■ Source records ■
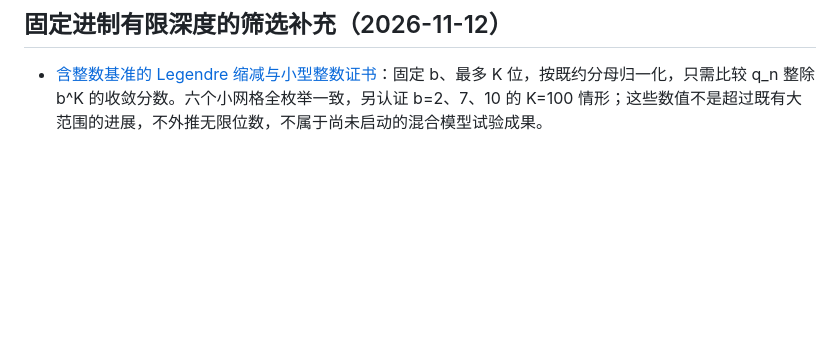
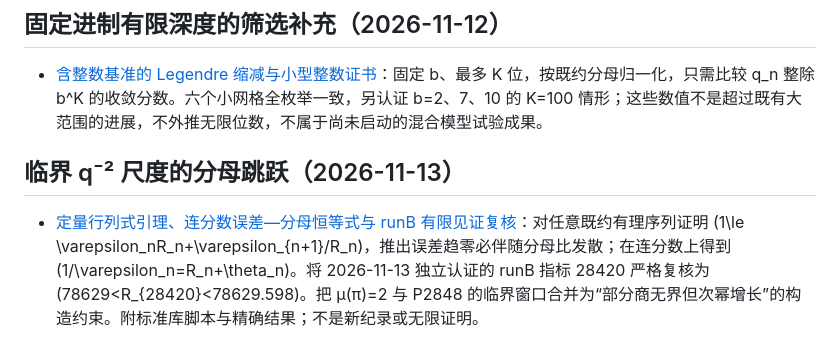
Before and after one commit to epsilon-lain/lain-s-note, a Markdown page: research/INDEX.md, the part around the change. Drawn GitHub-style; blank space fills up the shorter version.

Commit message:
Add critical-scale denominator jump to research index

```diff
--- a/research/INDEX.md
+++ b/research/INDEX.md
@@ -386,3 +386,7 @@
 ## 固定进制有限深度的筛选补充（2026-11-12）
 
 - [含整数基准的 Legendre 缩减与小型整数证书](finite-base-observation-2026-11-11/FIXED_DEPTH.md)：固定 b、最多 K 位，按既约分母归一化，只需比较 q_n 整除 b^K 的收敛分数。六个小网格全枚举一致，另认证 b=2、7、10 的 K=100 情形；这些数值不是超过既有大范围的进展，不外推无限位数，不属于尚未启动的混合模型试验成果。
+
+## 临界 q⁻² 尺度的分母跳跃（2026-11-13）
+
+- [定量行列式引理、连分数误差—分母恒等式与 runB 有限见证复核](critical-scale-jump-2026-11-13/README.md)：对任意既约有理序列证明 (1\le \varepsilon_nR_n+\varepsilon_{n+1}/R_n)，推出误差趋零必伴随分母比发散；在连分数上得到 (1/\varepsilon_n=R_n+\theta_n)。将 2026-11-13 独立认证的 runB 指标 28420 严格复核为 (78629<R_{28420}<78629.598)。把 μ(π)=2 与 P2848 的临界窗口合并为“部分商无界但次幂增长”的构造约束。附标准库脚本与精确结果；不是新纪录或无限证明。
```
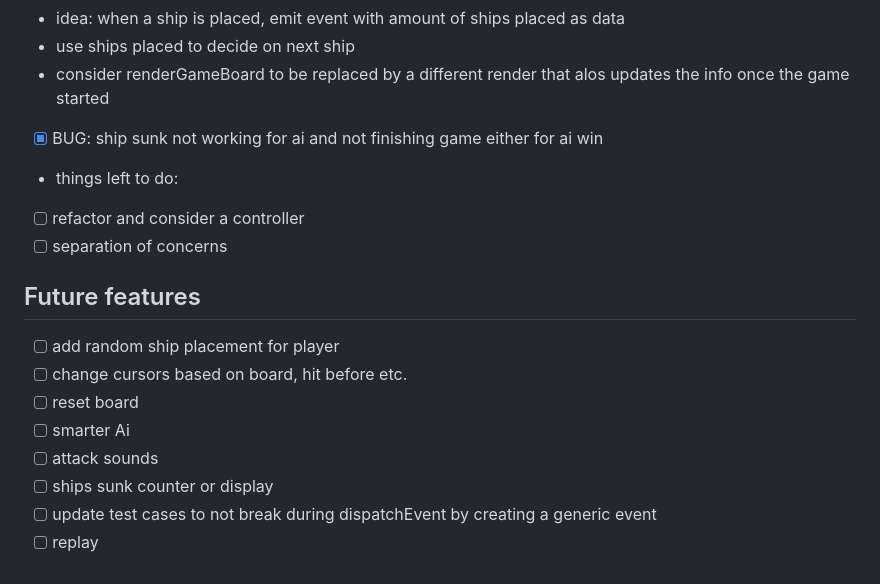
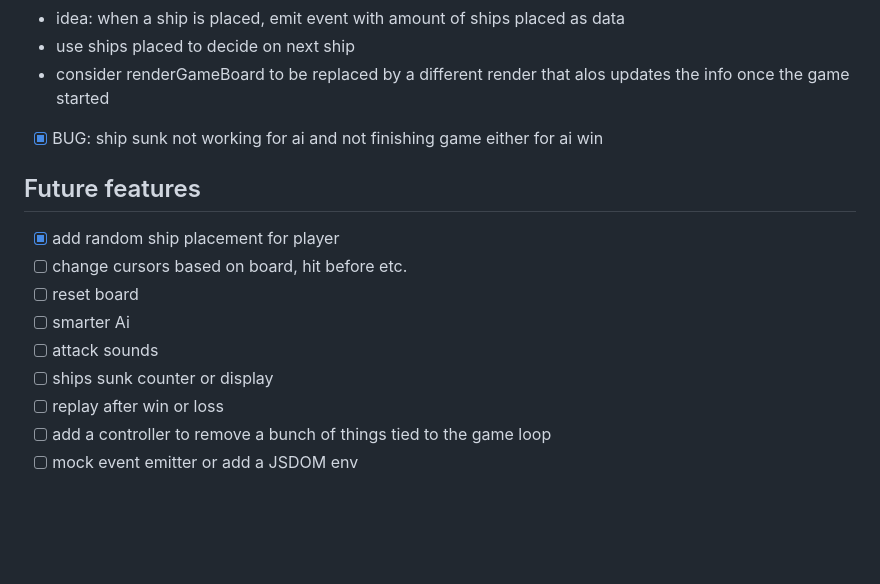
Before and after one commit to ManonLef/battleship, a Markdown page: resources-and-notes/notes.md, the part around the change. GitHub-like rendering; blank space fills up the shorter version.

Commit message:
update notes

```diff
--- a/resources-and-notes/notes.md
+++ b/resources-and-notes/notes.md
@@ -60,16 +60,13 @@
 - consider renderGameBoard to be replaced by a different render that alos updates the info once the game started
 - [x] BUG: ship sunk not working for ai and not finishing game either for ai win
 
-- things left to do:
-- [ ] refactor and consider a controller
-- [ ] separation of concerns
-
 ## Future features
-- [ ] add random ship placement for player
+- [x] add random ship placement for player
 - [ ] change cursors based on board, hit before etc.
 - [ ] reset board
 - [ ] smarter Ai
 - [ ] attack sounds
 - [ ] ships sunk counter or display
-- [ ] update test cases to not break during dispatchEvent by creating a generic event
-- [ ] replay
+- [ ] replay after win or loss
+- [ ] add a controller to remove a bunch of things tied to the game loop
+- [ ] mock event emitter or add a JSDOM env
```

...

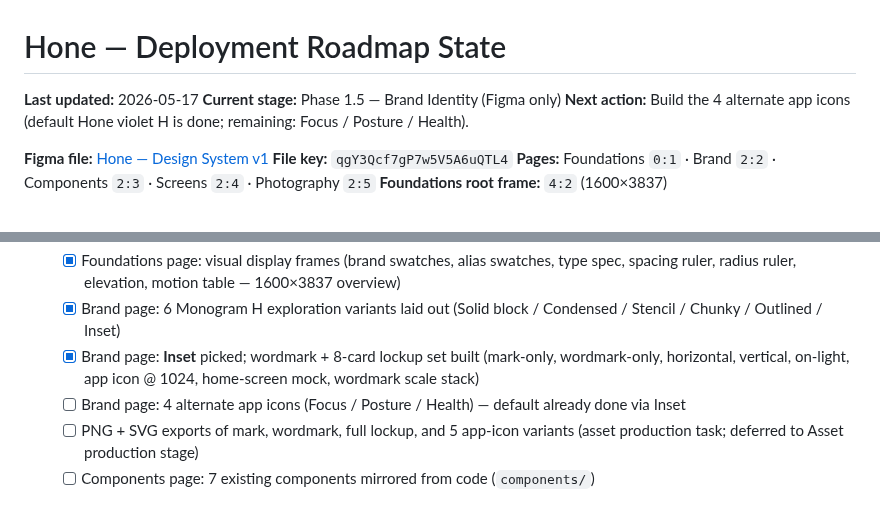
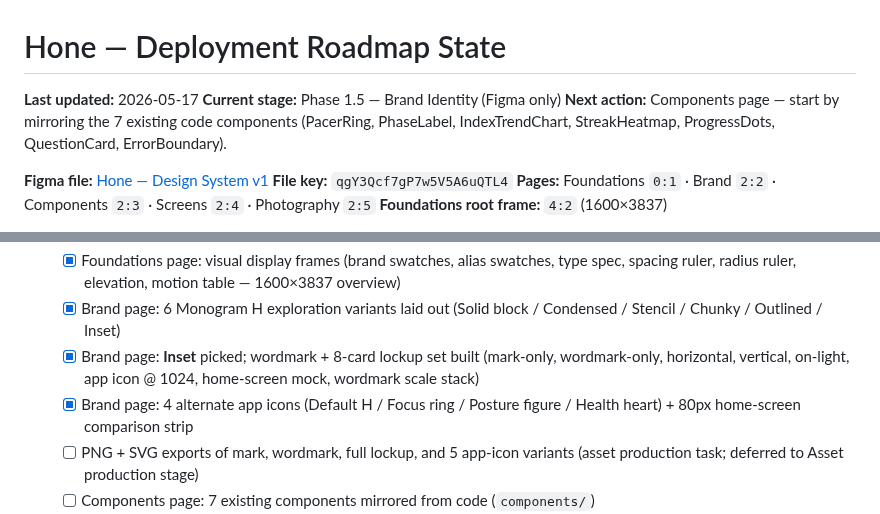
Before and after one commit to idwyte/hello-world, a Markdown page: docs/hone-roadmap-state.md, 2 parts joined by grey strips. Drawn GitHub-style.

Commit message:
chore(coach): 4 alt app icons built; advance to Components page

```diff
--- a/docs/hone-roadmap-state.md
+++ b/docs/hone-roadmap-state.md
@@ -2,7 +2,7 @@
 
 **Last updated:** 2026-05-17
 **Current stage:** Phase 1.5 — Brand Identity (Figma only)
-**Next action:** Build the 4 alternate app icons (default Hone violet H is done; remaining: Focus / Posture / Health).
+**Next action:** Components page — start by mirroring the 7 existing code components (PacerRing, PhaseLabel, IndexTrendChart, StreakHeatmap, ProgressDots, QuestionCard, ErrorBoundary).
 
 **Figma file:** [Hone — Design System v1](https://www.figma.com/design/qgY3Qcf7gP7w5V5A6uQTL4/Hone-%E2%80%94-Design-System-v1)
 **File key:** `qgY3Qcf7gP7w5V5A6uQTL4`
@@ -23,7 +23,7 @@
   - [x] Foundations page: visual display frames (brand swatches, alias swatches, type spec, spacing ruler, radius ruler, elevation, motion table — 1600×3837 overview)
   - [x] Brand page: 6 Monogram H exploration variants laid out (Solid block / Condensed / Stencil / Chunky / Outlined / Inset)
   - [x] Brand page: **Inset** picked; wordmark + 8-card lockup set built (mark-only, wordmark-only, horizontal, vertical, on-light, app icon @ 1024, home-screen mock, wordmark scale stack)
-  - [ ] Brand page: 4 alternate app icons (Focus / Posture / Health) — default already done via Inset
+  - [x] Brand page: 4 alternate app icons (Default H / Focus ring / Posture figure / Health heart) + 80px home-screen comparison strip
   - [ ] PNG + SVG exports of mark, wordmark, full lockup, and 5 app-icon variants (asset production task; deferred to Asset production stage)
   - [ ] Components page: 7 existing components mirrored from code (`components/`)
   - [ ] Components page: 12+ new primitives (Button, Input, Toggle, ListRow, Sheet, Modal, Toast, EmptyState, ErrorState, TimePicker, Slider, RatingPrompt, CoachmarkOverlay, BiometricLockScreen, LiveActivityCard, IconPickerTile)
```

■ Aim of the exercise ■
How many lines in the entries above hold the string "after"? Answer with the number and nothing more.

■ Task answer ■
4